To reinforce this syntax, consider the following example, where the goal is to configure WRED for the WREDTEST class-map. After the class-map’s queue depth reaches 25 packets, a DSCP value of AF13 might be discarded. Packets that are marked with a DSCP value of AF12 should not be discarded until the queue depth reaches 30 packets, and finally, packets that are marked with a DSCP value of AF11 should have no chance of discard until the queue depth reaches 35 packets. If the queue depth exceeds 100 packets, there should be a 100 percent chance of discard for these three DSCP values. However, when the queue depth is exactly 100 packets, the chance of discard for these various packet types should be 25 percent. Also, CB-WRED requires that CB-WFQ be configured for the interface. So, as an additional requirement, you make 25 percent of the interface’s bandwidth available to the WREDTEST class of traffic.
Router(config-pmap)#class WREDTEST Router(config-pmap-c)#bandwidth percent 25 Router(config-pmap-c)#random-detect dscp-based Router(config-pmap-c)#random-detect dscp af13 25 100 4 Router(config-pmap-c)#random-detect dscp af12 30 100 4 Router(config-pmap-c)#random-detect dscp af11 35 100 4
Examine the solution, and notice that the MPD is 4. This value was chosen to meet the requirement of a 25 percent chance of discard when the queue depth equals the maximum threshold (that is, 1/4 = .25). Also, notice that a DSCP value of AF13 is dropped before a DSCP value of AF12, which is dropped before a DSCP value of AF11. This approach is consistent with the definition of the per-hop behaviors (PHBs), because the last digit in the Assured Forwarding (AF) DSCP name indicates its drop preference. For example, a value of AF13 would drop before a value of AF12.
To view the minimum threshold, maximum threshold, and MPD settings for the various IP Precedence or DSCP values, you can issue the show policy-map interface interface-identifier command.
WRED discards packets, and that is one way for the router to indicate congestion. However, routers can now indicate a congestion condition by signaling, using an approach called Explicit Congestion Notification (ECN).

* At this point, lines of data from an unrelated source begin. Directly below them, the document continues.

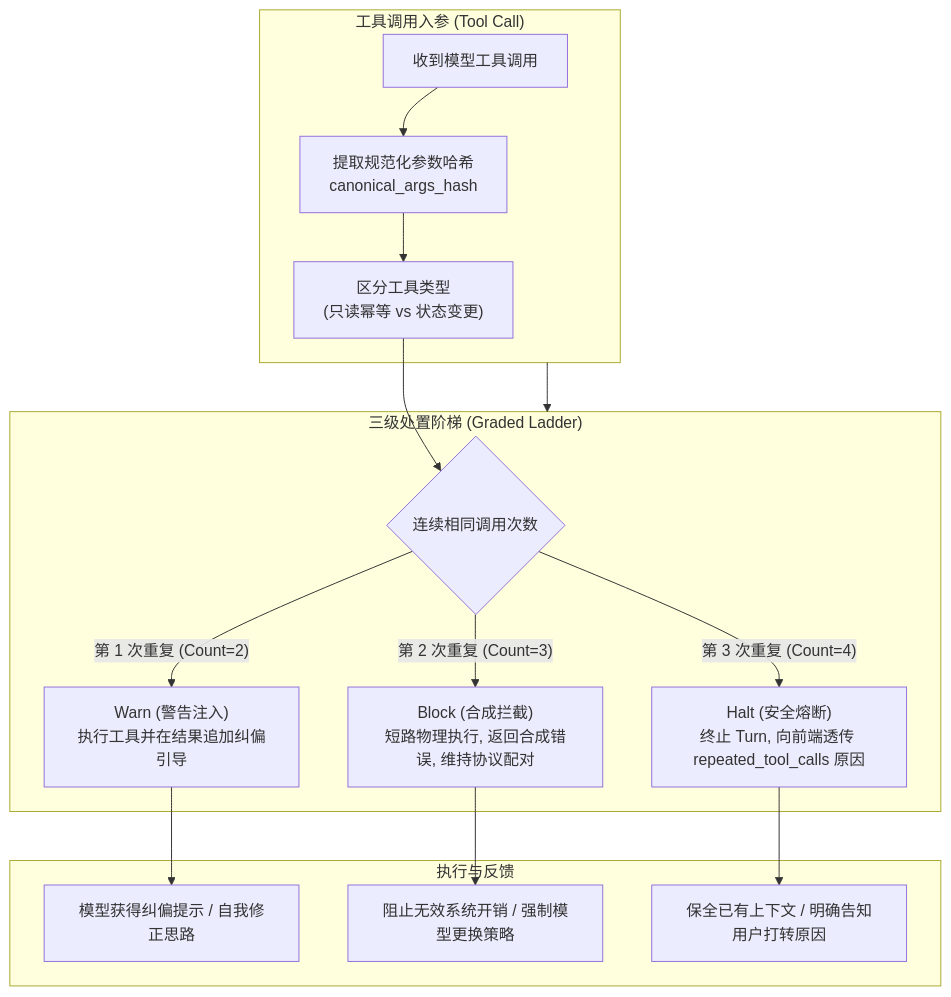
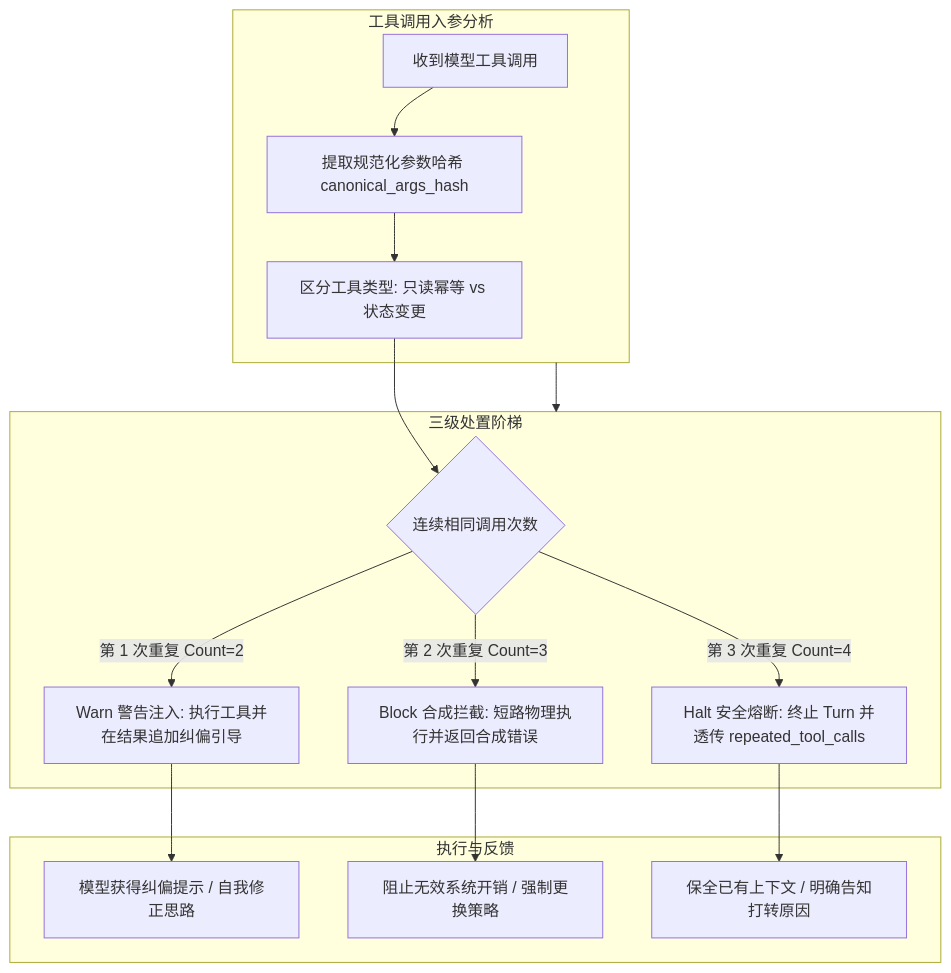
One commit to ferstar/blog changed the diagram in content/posts/agent-graded-loop-guard-warn-block-halt.md. Above: the diagram before and after it, drawn with Mermaid. The commit also changed 7 other files, not shown here.

Commit message:
fix(blog): sanitize mermaid syntax across all new agent posts

```diff
--- a/content/posts/agent-graded-loop-guard-warn-block-halt.md
+++ b/content/posts/agent-graded-loop-guard-warn-block-halt.md
@@ -20,22 +20,22 @@
 {{< mermaid >}}
 flowchart TD
-  subgraph Ingestion["工具调用入参 (Tool Call)"]
-    A[收到模型工具调用] --> B["提取规范化参数哈希<br/>canonical_args_hash"]
-    B --> C["区分工具类型<br/>(只读幂等 vs 状态变更)"]
+  subgraph Ingestion[工具调用入参分析]
+    A[收到模型工具调用] --> B[提取规范化参数哈希 canonical_args_hash]
+    B --> C[区分工具类型: 只读幂等 vs 状态变更]
   end
 
-  subgraph Ladder["三级处置阶梯 (Graded Ladder)"]
+  subgraph Ladder[三级处置阶梯]
     C --> D{连续相同调用次数}
-    D -- "第 1 次重复 (Count=2)" --> E["Warn (警告注入)<br/>执行工具并在结果追加纠偏引导"]
-    D -- "第 2 次重复 (Count=3)" --> F["Block (合成拦截)<br/>短路物理执行, 返回合成错误, 维持协议配对"]
-    D -- "第 3 次重复 (Count=4)" --> G["Halt (安全熔断)<br/>终止 Turn, 向前端透传 repeated_tool_calls 原因"]
+    D -->|第 1 次重复 Count=2| E[Warn 警告注入: 执行工具并在结果追加纠偏引导]
+    D -->|第 2 次重复 Count=3| F[Block 合成拦截: 短路物理执行并返回合成错误]
+    D -->|第 3 次重复 Count=4| G[Halt 安全熔断: 终止 Turn 并透传 repeated_tool_calls]
   end
 
-  subgraph Outcome["执行与反馈"]
+  subgraph Outcome[执行与反馈]
     E --> H[模型获得纠偏提示 / 自我修正思路]
-    F --> I[阻止无效系统开销 / 强制模型更换策略]
-    G --> J[保全已有上下文 / 明确告知用户打转原因]
+    F --> I[阻止无效系统开销 / 强制更换策略]
+    G --> J[保全已有上下文 / 明确告知打转原因]
   end
 
   Ingestion --> Ladder
 {{< /mermaid >}}
```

ECN uses the 2 last bits in the ToS byte to indicate whether a device is ECN capable, and if so, whether congestion is being experienced.
Cisco routers can use ECN as an extension to WRED and mark packets that exceed a specified value, instead of dropping the packets. If the queue depth is at or below the WRED minimum threshold, the packets are sent normally, just as with WRED. Also, if the queue depth is above the WRED maximum threshold, all packets are dropped, just as with WRED.
But if the queue depth is currently in the range from the minimum threshold through the maximum threshold, one of the following things can happen:
If both endpoints are ECN capable, the ECT and CE bits are set to a 1 and sent to the destination, indicating that the transmission rate should be reduced.
If neither endpoints supports ECN, the normal WRED behavior occurs.
A packet with its ECN and CE bits marked can reach a destination router that already has a full queue. In such an instance, the notification is dropped.
Use the following command to enable ECN:
Note that although WRED also can be configured in interface-configuration mode, ECN must be configured through MQC. Because ECN is configured by the three-step MQC process, the same verification and troubleshooting commands apply. Specifically, you can use the show policy-map and show policy-map interface interface-identifier commands to verify the ECN configuration.